What you are asked to do: In the records below, some lines hold the word "ContactUs". Copy each of those lines.

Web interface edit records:
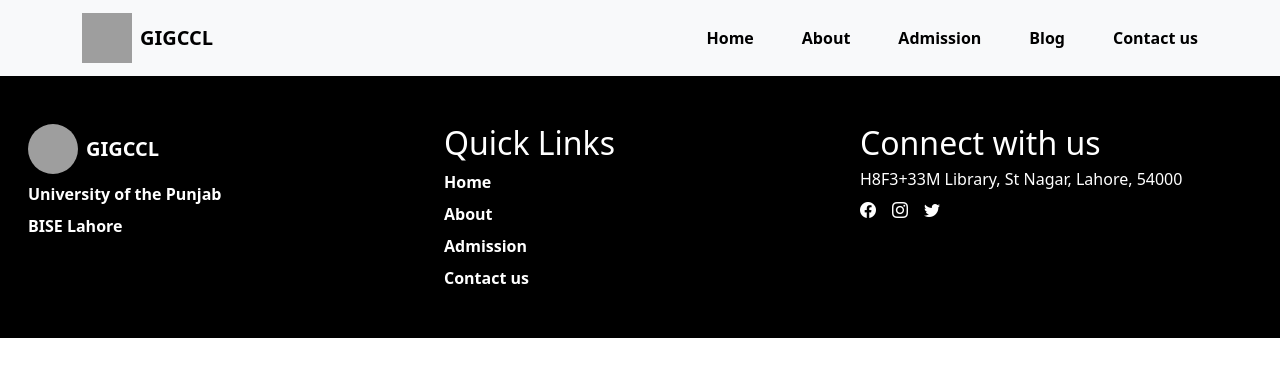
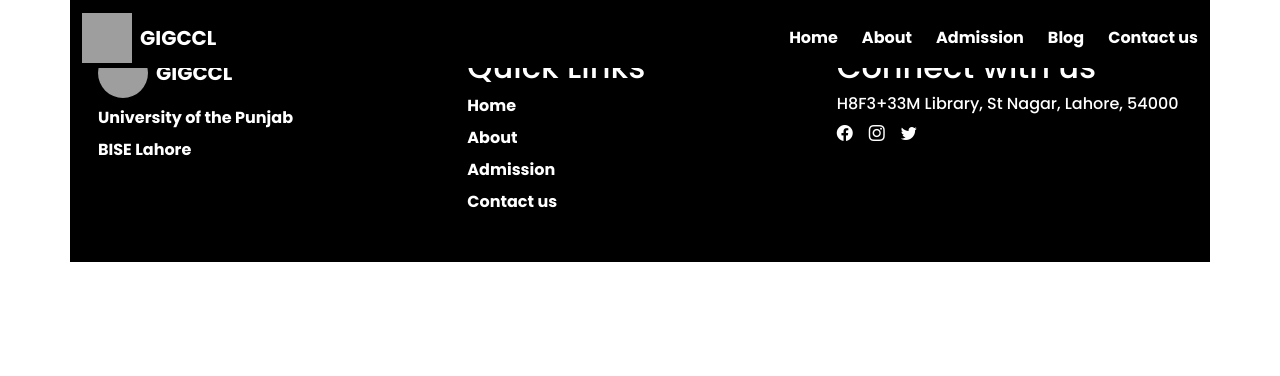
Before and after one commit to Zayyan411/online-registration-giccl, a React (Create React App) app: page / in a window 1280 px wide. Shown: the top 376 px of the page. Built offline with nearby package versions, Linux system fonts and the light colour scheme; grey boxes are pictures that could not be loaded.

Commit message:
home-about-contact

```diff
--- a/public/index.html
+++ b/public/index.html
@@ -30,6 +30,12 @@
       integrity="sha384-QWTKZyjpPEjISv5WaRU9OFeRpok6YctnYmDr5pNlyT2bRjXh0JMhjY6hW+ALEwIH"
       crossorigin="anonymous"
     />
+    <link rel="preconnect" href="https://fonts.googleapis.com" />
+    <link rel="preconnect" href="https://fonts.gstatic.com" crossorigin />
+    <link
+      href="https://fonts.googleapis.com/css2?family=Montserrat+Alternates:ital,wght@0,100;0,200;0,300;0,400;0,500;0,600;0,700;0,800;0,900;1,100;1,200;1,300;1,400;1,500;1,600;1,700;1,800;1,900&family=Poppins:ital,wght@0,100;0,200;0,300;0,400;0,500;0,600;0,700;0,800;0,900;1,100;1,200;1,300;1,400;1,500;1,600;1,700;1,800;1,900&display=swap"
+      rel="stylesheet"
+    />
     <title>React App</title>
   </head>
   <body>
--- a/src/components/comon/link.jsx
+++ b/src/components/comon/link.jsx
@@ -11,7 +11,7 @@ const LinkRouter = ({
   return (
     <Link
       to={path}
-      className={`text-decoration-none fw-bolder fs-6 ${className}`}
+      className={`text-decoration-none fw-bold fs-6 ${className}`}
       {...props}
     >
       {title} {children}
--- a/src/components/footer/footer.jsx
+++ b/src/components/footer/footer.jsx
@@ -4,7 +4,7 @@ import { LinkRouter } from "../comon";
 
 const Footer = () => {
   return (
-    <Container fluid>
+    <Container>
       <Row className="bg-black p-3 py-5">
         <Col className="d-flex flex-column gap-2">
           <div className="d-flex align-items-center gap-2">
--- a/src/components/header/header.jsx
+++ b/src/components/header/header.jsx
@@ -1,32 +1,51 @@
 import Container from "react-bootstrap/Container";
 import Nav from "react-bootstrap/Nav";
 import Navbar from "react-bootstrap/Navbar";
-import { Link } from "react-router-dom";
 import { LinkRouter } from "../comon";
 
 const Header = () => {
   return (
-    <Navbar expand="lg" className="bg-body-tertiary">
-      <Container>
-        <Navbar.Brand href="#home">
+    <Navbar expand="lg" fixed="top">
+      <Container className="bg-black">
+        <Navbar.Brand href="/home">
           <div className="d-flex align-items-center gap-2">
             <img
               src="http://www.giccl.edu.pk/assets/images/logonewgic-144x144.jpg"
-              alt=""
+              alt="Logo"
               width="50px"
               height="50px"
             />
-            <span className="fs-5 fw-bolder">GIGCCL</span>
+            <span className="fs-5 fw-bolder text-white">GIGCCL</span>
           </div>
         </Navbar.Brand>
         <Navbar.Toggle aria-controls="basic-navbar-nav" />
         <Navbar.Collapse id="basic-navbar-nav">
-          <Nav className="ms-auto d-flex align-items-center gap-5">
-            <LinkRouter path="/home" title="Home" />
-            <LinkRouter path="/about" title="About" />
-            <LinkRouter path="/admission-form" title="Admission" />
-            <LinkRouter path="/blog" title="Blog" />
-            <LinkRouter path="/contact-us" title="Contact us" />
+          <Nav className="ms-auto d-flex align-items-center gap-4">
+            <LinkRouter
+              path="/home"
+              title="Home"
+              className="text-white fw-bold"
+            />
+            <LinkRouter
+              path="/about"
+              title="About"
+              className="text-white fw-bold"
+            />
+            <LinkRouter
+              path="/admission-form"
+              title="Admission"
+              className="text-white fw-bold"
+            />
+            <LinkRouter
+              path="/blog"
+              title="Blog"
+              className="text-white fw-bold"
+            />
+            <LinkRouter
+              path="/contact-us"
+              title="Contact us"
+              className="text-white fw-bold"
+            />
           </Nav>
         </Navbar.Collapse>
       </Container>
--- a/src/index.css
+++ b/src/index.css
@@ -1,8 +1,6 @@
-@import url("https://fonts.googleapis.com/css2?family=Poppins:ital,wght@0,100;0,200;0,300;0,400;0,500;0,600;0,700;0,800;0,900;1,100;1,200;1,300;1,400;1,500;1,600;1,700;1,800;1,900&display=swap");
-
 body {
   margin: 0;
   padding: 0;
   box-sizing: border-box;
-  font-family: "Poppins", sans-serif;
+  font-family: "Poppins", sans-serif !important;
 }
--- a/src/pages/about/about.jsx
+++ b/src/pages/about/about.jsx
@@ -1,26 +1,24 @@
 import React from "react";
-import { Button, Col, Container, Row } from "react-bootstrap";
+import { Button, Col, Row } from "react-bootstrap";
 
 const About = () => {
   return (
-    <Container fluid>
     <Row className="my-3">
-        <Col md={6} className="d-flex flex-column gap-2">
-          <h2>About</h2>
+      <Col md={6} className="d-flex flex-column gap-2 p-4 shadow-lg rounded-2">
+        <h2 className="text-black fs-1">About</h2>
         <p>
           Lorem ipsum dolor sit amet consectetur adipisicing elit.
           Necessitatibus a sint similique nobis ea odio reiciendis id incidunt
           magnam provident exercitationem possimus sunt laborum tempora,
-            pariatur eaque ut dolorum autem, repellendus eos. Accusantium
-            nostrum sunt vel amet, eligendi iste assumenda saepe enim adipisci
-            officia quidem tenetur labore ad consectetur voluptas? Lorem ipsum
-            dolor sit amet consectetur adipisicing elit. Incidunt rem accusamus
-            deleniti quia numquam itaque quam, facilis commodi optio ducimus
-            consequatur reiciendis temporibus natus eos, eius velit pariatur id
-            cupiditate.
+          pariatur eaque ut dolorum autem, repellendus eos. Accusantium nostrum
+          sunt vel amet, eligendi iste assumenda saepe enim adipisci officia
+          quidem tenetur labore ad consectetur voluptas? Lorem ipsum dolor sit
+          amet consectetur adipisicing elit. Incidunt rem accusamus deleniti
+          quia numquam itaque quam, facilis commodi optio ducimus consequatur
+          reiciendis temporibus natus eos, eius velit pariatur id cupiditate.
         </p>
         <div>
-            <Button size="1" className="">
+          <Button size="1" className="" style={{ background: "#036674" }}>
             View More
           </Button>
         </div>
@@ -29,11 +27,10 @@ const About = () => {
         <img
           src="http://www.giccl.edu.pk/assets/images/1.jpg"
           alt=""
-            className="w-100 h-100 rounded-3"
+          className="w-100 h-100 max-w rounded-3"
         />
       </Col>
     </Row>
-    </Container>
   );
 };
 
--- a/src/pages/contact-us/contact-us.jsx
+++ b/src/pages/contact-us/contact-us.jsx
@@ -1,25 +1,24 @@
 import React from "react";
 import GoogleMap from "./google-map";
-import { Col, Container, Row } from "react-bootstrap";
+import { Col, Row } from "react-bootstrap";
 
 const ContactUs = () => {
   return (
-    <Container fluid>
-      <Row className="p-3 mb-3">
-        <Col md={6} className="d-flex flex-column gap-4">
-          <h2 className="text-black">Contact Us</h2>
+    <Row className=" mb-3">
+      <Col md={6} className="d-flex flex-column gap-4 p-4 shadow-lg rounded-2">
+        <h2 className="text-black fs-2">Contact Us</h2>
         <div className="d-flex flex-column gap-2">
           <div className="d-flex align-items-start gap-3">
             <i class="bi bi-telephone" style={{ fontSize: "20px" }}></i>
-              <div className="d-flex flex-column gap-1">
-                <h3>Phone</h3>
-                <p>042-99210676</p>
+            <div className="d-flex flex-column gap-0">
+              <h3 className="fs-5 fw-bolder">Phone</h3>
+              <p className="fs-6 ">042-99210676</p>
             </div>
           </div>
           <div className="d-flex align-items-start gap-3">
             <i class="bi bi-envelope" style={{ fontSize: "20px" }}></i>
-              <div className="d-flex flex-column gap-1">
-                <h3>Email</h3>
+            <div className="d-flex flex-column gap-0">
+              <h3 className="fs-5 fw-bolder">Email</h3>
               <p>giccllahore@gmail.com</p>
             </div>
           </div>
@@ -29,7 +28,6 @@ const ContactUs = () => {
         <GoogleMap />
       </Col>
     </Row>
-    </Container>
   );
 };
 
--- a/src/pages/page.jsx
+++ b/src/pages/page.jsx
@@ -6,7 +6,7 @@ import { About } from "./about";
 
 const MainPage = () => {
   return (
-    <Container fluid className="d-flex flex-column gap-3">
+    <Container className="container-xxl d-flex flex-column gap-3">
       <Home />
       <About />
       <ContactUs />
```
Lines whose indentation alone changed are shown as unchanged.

Response to this exercise:
 const ContactUs = () => {
@@ -29,7 +28,6 @@ const ContactUs = () => {
       <ContactUs />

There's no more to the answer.